By: Diane Stirling
A graduate of the Syracuse University School of Information Studies (iSchool) came back to campus today with lessons for the graduating class of 2013 taken from his own fairly zig-zagged path in life.
Bence Oliver, who received his bachelor’s degree in Information Management and Technology in 1995, and who most recently has served as eBay’s director of strategic sourcing, told the iSchool Convocation audience that, from where the graduates sit now, living lives “according to boundaries set by ordinary people” would prove to be “a terrible waste.”

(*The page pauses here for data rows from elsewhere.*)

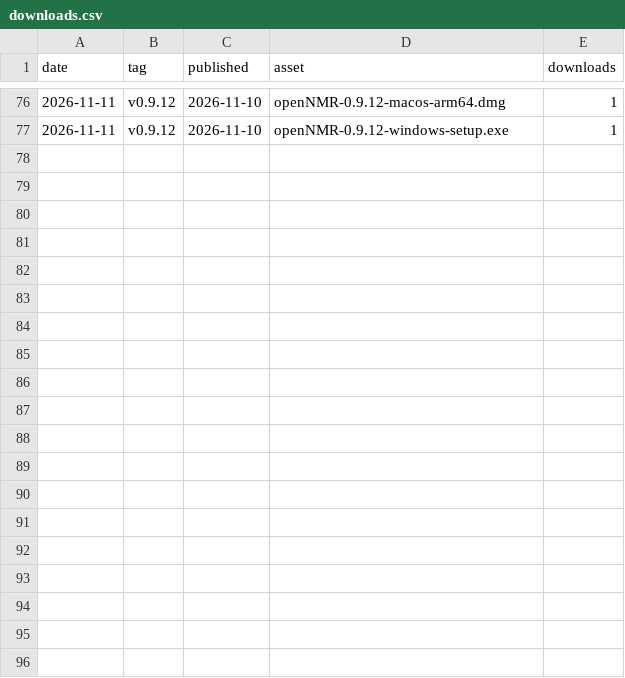
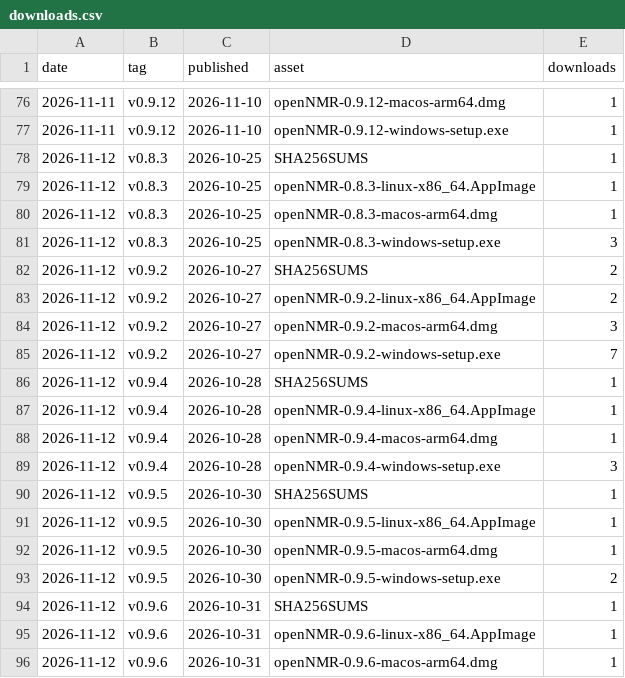
Before and after one commit to openNMR/opennmr.github.io, a CSV file: downloads.csv, drawn as a sheet; only a part is shown, gaps mark what is left out; the diff covers the shown part only.

```diff
--- a/downloads.csv
+++ b/downloads.csv
@@ -77 +77,20 @@ date,tag,published,asset,downloads
 2026-11-11,v0.9.12,2026-11-10,openNMR-0.9.12-windows-setup.exe,1
+2026-11-12,v0.8.3,2026-10-25,SHA256SUMS,1
+2026-11-12,v0.8.3,2026-10-25,openNMR-0.8.3-linux-x86_64.AppImage,1
+2026-11-12,v0.8.3,2026-10-25,openNMR-0.8.3-macos-arm64.dmg,1
+2026-11-12,v0.8.3,2026-10-25,openNMR-0.8.3-windows-setup.exe,3
+2026-11-12,v0.9.2,2026-10-27,SHA256SUMS,2
+2026-11-12,v0.9.2,2026-10-27,openNMR-0.9.2-linux-x86_64.AppImage,2
+2026-11-12,v0.9.2,2026-10-27,openNMR-0.9.2-macos-arm64.dmg,3
+2026-11-12,v0.9.2,2026-10-27,openNMR-0.9.2-windows-setup.exe,7
+2026-11-12,v0.9.4,2026-10-28,SHA256SUMS,1
+2026-11-12,v0.9.4,2026-10-28,openNMR-0.9.4-linux-x86_64.AppImage,1
+2026-11-12,v0.9.4,2026-10-28,openNMR-0.9.4-macos-arm64.dmg,1
+2026-11-12,v0.9.4,2026-10-28,openNMR-0.9.4-windows-setup.exe,3
+2026-11-12,v0.9.5,2026-10-30,SHA256SUMS,1
+2026-11-12,v0.9.5,2026-10-30,openNMR-0.9.5-linux-x86_64.AppImage,1
+2026-11-12,v0.9.5,2026-10-30,openNMR-0.9.5-macos-arm64.dmg,1
+2026-11-12,v0.9.5,2026-10-30,openNMR-0.9.5-windows-setup.exe,2
+2026-11-12,v0.9.6,2026-10-31,SHA256SUMS,1
+2026-11-12,v0.9.6,2026-10-31,openNMR-0.9.6-linux-x86_64.AppImage,1
+2026-11-12,v0.9.6,2026-10-31,openNMR-0.9.6-macos-arm64.dmg,1
```
Also changed, not shown: 21 added rows elsewhere in this file.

With apologies to the parents in the audience, he advised the graduates to “resist the temptation to get a job” where they might end up “wasting the vast majority of your life doing something you hate, so you can spend the remaining sliver of your life doing what you want in modest comfort. If you aspire to simply work, your soul is being chipped away, till there’s nothing left.” Instead, Oliver suggested that since they each had graduated with an information degree, that talent reflects how “each of you has something special that positions you above the rest. Whatever makes you special, bring it on. Show the world what makes you special, and suddenly, what was once known as work becomes your purpose.”
Eighteen years ago, Oliver said, he was seated at his own iSchool graduation, having the somewhat traditional expectations about starting a job, working some 40 hours a week, prospering at a career, and perhaps falling in love and starting a family. However, today’s graduates face a vastly different world, he said. “We are not living in our parents’ times. The world isn’t orderly. What you should prepare for is a mess. Life is a mess; you are not entitled to expect any of it. Life is not fair, everything just happens. Good and bad happens to you day by day, hour by hour. That degree you just earned is a poor armor against fate. But that means you can choose whatever you want to do – you’re free.”
He encouraged the iSchool graduates to consider a path of entrepreneurship, of doing what he called “one of the greatest things in life…to create something and present it to the world.” He said that right now “is the best time in history to pursue an idea or become an entrepreneur,” suggesting that the graduates develop their ideas without concern for how the world will respond. “Don’t worry if everyone does not agree with you. It is far too easy to be liked – one merely has to be accommodating and hold no strong convictions to be liked, and that cannot be your role,” he advised. Instead, “because you took the risk, and you put yourself out there, that’s entrepreneurship, that’s being alive, and if you do that, you get to fly for awhile.”
“I say, keep pushing the envelope, and you will find an extraordinary life. You and I are meant to live spectacular lives, that’s why we’re here. But we need to do our part. Be the architect of your future rather than be bound by your past.”
Oliver also paid a tribute to the group of faculty and staff members that he termed his “personal support system” while he was at the iSchool, including Barbara Settel, David Lankes, Murali Venkatesh and David Smith. They “kept me focused,” he said in understatement, and noted how each had taught him lessons he had been able to apply in his career.
That professional path after the iSchool has included work at Accenture and Intel for a time. Later, Oliver followed his inspiration to find a way for large corporations to benefit financially while helping the environment. He went on to eBay, where, on sabbatical, he explored the possibilities of helping the environment while managing a successful business. That included devoting his efforts to the Solar Electric Light Fund (SELF). As a non-profit organization working to promote, develop and facilitate rural solar electrification in developing countries, Oliver’s work helped create a solar-powered irrigation system for families in a village in Benin, Africa, to grow and sell their own food. When he returned from that initiative, he joined eBay’s Green team, promoting green practices within the company, and also founded eBay’s Sustainability and Renewable Energy Organization.
Oliver’s convocation address was the second time he’d been back in the years since his own iSchool graduation, he said. The first was three years ago, when he came to speak on a panel about entrepreneurial careers. He chuckled remembering students’ reactions to his comments then. “You talk about entrepreneurship and pursuing your passion, and the room is split. Half of it looks at you with a sense of relief on their faces, because you’re confirming to them that they’re doing the right thing. The other half looks at you in amazement, like, ‘Really? I could go out there and do that?’”
Since his earlier years here, the iSchool has embraced entrepreneurship significantly, Oliver said. “This School has taken a great turn and its focus toward entrepreneurship is exactly where you should be. I really compliment Dean Liddy and the rest of the faculty for embracing that.”